Well, if nothing else, it shows that without lowering costs or refusing any service currently provided we could spend a lot more money on the bottom 95% without dramatically increasing overall healthcare spending. This would increase the per-capita amount a little, but would probably push our longevity figures up to be more competitive. So at least we would be getting more for our money.

There are also several options to cut the cost of care without reducing the quantity or quality of care, such as a single payer healthcare system. It isn’t clear to me how much can be cut here, but it is not zero. Probably not the 40% cuts we would need to be on par with the most expensive European countries, but it would be a start.

We can also focus on things other than health care. Poverty, and especially childhood poverty are problems in the US in a way that most other developed (and even many developing) can’t even imagine. This for sure contributes to lower life expectancy, and also reduces efficiency of healthcare spending. This also is a major problem for education, and improved education improves health outcomes as well.

Finally, it has been shown that encouraging people to talk with their family about end-of-life care, counselling, and more access to palliative care (aka death panels) can reduce end-of-life care costs, while improving quality, and all without denying anyone care that they want.

But ultimately I think it is a mistake to look at that graph and say “we need to get healthcare spending down”. Sure, that would be nice, but we should be focusing on ways to spend money better – to increase longevity and quality of life. I don’t mind spending the most in the world on healthcare as long as we also have the best healthcare. Paying more for less is what sucks.


Could you imagine if a drug company came out with a new medication that reduced cancer occurrence by 40% and cancer deaths by 50%?

How about a medical device company introducing a pacemaker that reduced cardiac death by 65%

Unfortunately, those results have only been achieved with healthy diet and exercise. There’s not much money to be made on THAT!

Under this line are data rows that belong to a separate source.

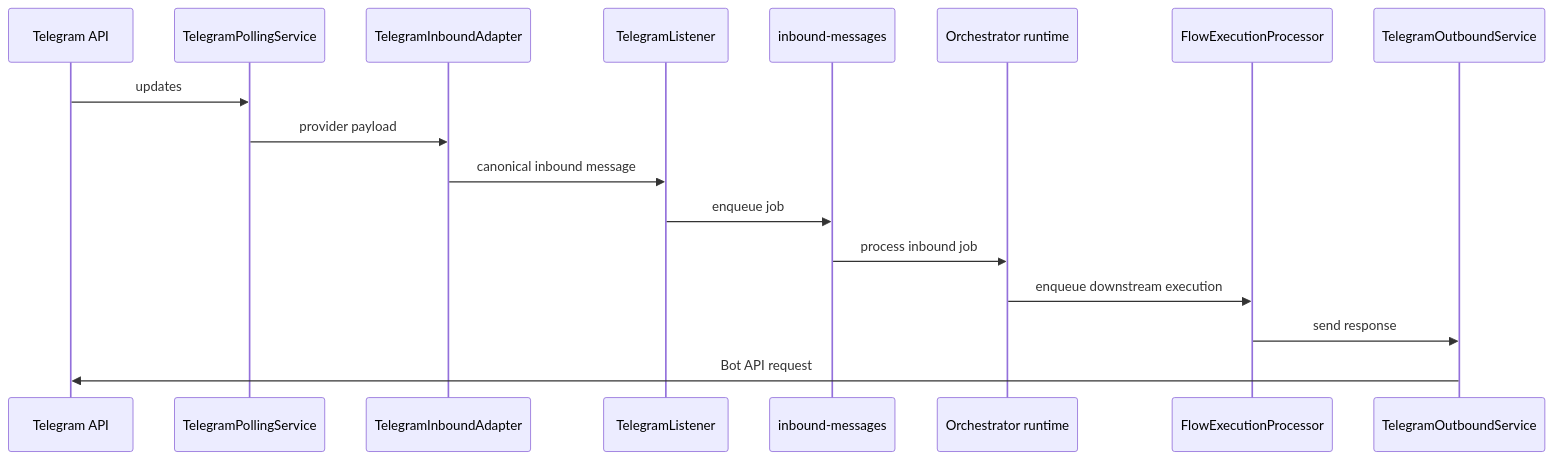
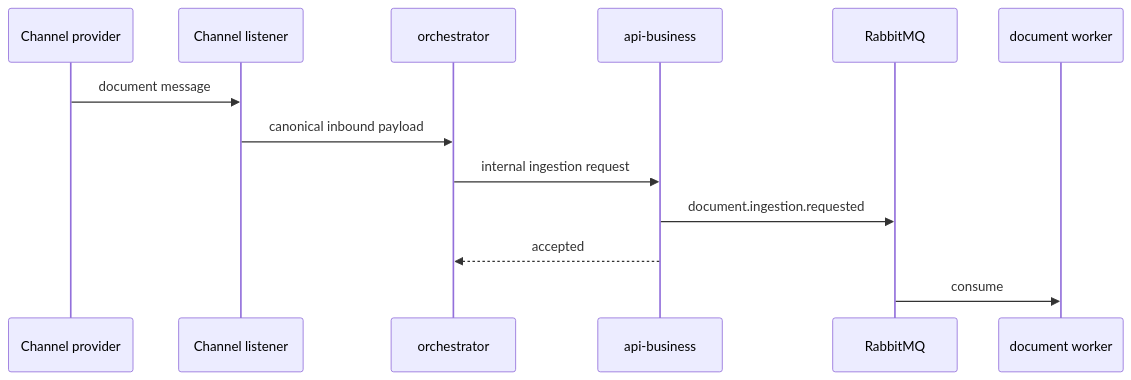
The second of 2 diagrams in docs/CHANNEL_INTEGRATION.md (CiceroDeveloper01/rag-platform), drawn with Mermaid before and after one commit. The commit also changed other lines of this file and 191 other files, not shown here.

Commit message:
refactor: consolidate monorepo architecture, async documents flow and platform structure

````diff
--- a/docs/CHANNEL_INTEGRATION.md
+++ b/docs/CHANNEL_INTEGRATION.md
@@ -47,20 +55,16 @@
 ```mermaid
 sequenceDiagram
-    participant Telegram as Telegram API
-    participant Polling as TelegramPollingService
-    participant Adapter as TelegramInboundAdapter
-    participant Listener as TelegramListener
-    participant InboundQ as inbound-messages
-    participant Runtime as Orchestrator runtime
-    participant Flow as FlowExecutionProcessor
-    participant Outbound as TelegramOutboundService
+    participant Provider as Channel provider
+    participant Listener as Channel listener
+    participant Runtime as orchestrator
+    participant API as api-business
+    participant Rabbit as RabbitMQ
+    participant Worker as document worker
 
-    Telegram->>Polling: updates
-    Polling->>Adapter: provider payload
-    Adapter->>Listener: canonical inbound message
-    Listener->>InboundQ: enqueue job
-    InboundQ->>Runtime: process inbound job
-    Runtime->>Flow: enqueue downstream execution
-    Flow->>Outbound: send response
-    Outbound->>Telegram: Bot API request
+    Provider->>Listener: document message
+    Listener->>Runtime: canonical inbound payload
+    Runtime->>API: internal ingestion request
+    API->>Rabbit: document.ingestion.requested
+    API-->>Runtime: accepted
+    Rabbit->>Worker: consume
 ```
````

I appreciate your point that the US healthcare system spends too much money extending the life of patients with very low quality-of-life. But there is also the problem that, culturally, Americans (on average) would rather take a pill or get surgery than make long-term, behavioral and lifestyle changes.

This deserves to be highlighted. While I wouldn’t define palliative care as “death panels,” in the U.S. we still have (mostly religious-driven) taboos about discussing and addressing end-of-life decisions. Not only does this lead to higher costs due to people being kept alive who would rather be dead, but more importantly it exacts a terrible toll on the quality of life of patients and their families and friends. If your comment inspires just one person to have that discussion with an elderly parent or to draft an advance healthcare directive, you’ve done a lot with it.

In a better country, the most ruthless and heartless citizen’s response to the graph would be “why aren’t Americans getting more value for our money?” But we don’t live in that better country. We live in a country where at least half of the electorate knows the cost of everything but the value of nothing, where they think money should determine what basic human rights one gets, where they talk a lot about money but have trouble grasping the details of efficient application of those funds, and where they’re so focused on denying benefits to the “undeserving” that they often end up denying them to themselves, too.


Speaking as a Marketplace user, it’s very clear that the insurance companies are gaming the system so that it doesn’t really provide the comprehensive coverage it was set up for.


Old article but first I remember on the topic